--- Assignment ---
In the entries below, how many lines contain "export"? Answer with the number and nothing else.

---- Information provided

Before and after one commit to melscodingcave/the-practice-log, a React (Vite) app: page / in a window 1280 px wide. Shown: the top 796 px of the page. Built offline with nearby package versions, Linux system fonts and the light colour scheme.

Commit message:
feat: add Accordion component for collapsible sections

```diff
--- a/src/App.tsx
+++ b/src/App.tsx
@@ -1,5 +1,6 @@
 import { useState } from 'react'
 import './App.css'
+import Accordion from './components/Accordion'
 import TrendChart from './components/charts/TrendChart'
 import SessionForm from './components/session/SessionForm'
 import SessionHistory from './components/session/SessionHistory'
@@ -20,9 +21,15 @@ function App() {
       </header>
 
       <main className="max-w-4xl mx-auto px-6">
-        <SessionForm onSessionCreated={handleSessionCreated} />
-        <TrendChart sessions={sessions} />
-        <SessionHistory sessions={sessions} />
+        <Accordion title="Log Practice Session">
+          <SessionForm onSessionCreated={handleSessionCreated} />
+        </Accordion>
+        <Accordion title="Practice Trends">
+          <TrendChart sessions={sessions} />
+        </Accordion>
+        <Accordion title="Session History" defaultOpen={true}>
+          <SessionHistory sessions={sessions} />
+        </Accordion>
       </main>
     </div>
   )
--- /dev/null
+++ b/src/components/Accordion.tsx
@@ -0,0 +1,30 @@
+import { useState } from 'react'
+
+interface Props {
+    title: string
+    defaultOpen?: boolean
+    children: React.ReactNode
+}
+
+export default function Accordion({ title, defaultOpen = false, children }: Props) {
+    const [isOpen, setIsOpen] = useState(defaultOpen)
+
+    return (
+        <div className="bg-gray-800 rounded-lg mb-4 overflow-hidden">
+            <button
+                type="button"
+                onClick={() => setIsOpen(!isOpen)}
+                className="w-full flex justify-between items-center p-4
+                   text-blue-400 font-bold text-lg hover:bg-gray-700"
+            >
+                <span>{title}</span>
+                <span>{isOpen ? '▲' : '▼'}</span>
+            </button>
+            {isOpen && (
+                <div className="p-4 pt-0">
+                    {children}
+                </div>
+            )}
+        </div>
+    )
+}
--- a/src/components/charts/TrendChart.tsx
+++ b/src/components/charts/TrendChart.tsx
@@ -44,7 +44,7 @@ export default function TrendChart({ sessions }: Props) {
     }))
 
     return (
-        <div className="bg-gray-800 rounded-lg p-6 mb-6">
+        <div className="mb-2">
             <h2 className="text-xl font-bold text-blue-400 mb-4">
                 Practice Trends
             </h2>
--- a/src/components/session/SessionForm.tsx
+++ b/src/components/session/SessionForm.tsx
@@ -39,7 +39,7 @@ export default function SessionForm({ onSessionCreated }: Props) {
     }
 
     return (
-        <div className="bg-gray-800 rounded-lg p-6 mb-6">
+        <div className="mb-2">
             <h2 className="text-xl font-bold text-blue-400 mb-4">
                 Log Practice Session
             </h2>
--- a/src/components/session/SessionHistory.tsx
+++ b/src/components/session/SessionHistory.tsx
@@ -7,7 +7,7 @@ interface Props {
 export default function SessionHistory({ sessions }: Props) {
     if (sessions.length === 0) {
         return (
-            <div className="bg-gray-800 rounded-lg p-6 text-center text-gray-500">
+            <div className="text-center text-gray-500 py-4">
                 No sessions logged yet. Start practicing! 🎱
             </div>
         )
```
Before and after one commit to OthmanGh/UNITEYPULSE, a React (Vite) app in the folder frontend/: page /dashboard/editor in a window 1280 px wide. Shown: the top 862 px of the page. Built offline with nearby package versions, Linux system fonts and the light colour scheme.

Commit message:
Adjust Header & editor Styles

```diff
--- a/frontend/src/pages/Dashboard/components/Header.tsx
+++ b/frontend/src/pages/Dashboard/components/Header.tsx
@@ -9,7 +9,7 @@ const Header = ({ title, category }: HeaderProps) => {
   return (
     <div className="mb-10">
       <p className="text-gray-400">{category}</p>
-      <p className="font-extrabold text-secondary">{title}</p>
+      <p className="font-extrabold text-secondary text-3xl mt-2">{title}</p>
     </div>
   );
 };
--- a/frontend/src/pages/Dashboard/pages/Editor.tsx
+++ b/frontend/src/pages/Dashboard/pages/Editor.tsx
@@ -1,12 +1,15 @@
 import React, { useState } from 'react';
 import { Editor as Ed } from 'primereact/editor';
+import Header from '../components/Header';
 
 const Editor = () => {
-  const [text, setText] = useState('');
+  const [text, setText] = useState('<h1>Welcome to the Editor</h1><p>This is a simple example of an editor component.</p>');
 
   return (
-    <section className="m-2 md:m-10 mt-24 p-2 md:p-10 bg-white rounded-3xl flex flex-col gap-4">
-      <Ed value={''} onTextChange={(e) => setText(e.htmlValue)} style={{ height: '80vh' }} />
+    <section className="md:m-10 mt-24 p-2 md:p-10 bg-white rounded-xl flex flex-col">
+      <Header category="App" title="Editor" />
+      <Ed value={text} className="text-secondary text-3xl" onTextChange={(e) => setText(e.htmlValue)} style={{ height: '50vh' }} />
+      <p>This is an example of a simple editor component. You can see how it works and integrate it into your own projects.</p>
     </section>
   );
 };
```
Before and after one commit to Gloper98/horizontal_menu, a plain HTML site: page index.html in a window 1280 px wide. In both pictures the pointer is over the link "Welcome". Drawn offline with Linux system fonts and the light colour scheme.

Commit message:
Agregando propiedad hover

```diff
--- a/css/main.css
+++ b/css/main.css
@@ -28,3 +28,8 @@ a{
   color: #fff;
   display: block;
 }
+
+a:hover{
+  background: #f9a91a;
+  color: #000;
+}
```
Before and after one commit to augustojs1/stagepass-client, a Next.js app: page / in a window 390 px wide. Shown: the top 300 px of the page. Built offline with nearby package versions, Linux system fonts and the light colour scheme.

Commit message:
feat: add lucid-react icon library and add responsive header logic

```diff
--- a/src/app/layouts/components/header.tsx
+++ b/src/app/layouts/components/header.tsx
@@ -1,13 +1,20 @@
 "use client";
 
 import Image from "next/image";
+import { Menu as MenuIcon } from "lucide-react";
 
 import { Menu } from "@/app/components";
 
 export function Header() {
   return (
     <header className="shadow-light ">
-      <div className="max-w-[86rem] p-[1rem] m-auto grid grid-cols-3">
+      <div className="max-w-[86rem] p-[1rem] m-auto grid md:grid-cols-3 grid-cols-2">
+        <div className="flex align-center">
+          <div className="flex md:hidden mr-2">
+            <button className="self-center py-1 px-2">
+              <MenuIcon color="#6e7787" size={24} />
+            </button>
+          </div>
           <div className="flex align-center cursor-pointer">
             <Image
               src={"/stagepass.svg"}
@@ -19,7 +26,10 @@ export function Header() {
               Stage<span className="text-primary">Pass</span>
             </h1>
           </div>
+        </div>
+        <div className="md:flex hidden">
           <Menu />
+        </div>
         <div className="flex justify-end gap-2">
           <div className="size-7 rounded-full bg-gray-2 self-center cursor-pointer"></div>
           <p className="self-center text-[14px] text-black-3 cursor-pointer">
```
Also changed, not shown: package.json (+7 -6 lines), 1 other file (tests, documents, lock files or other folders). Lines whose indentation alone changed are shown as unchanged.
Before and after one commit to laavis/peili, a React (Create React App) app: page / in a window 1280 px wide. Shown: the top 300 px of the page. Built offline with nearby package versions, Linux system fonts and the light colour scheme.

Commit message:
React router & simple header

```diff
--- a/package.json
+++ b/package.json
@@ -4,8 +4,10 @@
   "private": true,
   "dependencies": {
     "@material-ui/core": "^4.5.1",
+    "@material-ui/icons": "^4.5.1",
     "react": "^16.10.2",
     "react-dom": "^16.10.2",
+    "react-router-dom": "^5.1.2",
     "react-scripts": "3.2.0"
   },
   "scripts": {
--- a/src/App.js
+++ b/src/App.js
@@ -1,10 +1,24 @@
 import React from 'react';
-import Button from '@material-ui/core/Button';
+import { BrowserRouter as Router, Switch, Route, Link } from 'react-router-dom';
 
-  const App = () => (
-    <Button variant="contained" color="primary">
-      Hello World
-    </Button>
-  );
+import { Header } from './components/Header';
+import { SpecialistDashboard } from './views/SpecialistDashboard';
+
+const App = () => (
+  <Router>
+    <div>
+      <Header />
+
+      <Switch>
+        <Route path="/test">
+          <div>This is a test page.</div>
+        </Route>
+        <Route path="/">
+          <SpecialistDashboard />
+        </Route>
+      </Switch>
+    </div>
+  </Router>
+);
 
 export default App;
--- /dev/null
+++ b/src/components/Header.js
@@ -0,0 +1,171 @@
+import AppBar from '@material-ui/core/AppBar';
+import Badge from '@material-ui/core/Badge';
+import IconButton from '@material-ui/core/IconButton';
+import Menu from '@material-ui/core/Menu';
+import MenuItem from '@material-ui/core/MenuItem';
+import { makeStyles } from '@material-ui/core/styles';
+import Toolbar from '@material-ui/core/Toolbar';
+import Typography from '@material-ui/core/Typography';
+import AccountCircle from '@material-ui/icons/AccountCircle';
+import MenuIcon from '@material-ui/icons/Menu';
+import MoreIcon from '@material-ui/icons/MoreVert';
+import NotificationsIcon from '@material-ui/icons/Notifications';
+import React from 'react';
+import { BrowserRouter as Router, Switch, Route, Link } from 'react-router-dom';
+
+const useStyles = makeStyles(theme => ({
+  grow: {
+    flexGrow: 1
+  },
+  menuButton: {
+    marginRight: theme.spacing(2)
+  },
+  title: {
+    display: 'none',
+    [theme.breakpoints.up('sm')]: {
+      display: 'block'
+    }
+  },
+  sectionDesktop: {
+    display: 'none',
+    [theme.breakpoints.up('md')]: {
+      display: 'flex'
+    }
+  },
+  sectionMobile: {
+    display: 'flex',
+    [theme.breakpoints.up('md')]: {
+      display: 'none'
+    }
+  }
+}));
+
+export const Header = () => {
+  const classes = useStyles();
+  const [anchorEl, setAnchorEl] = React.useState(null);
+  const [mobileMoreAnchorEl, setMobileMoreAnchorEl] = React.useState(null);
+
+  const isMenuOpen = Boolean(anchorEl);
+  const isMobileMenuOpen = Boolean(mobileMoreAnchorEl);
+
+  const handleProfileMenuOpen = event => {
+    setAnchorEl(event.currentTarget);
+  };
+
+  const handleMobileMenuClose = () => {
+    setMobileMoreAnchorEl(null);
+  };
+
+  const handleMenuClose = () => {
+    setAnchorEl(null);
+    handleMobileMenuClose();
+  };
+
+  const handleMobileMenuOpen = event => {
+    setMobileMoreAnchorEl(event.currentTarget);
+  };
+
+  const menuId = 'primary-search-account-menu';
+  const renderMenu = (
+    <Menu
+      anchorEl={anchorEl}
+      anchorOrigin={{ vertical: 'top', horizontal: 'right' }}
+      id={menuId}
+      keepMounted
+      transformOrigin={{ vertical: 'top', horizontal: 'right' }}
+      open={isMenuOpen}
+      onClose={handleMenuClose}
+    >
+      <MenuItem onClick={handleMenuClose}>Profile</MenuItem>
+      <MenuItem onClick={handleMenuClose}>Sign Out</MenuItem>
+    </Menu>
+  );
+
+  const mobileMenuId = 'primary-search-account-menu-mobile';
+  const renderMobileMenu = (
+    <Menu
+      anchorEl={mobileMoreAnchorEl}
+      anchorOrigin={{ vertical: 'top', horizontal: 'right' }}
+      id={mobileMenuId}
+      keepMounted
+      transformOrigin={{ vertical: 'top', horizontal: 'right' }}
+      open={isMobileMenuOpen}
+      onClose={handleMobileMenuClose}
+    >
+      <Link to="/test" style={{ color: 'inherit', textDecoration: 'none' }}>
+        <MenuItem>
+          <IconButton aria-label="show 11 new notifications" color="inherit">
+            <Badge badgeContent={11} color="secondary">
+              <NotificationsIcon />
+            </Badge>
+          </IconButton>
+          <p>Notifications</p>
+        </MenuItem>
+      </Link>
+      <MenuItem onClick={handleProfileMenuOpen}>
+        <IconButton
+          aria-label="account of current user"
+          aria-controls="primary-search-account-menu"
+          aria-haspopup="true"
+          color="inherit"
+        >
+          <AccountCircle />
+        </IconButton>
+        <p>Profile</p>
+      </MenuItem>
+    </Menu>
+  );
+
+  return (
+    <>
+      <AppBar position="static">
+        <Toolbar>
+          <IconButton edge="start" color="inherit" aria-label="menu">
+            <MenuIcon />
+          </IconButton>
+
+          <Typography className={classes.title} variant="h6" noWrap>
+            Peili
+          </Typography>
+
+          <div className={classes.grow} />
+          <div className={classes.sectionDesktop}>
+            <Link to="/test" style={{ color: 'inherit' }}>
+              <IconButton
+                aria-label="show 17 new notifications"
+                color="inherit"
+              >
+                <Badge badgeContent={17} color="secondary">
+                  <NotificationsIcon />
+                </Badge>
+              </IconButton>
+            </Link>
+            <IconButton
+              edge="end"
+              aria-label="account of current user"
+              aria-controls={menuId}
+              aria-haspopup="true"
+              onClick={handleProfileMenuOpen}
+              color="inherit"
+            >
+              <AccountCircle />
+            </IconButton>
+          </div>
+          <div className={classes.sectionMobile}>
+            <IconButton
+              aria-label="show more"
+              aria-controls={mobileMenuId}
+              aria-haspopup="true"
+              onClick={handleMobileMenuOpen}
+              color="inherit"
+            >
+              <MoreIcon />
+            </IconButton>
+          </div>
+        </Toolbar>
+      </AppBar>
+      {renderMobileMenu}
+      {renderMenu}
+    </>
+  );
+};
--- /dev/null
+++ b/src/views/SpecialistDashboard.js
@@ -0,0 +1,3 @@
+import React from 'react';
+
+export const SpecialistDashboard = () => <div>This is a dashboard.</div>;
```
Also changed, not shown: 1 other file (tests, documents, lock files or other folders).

--------

--- Result ---
9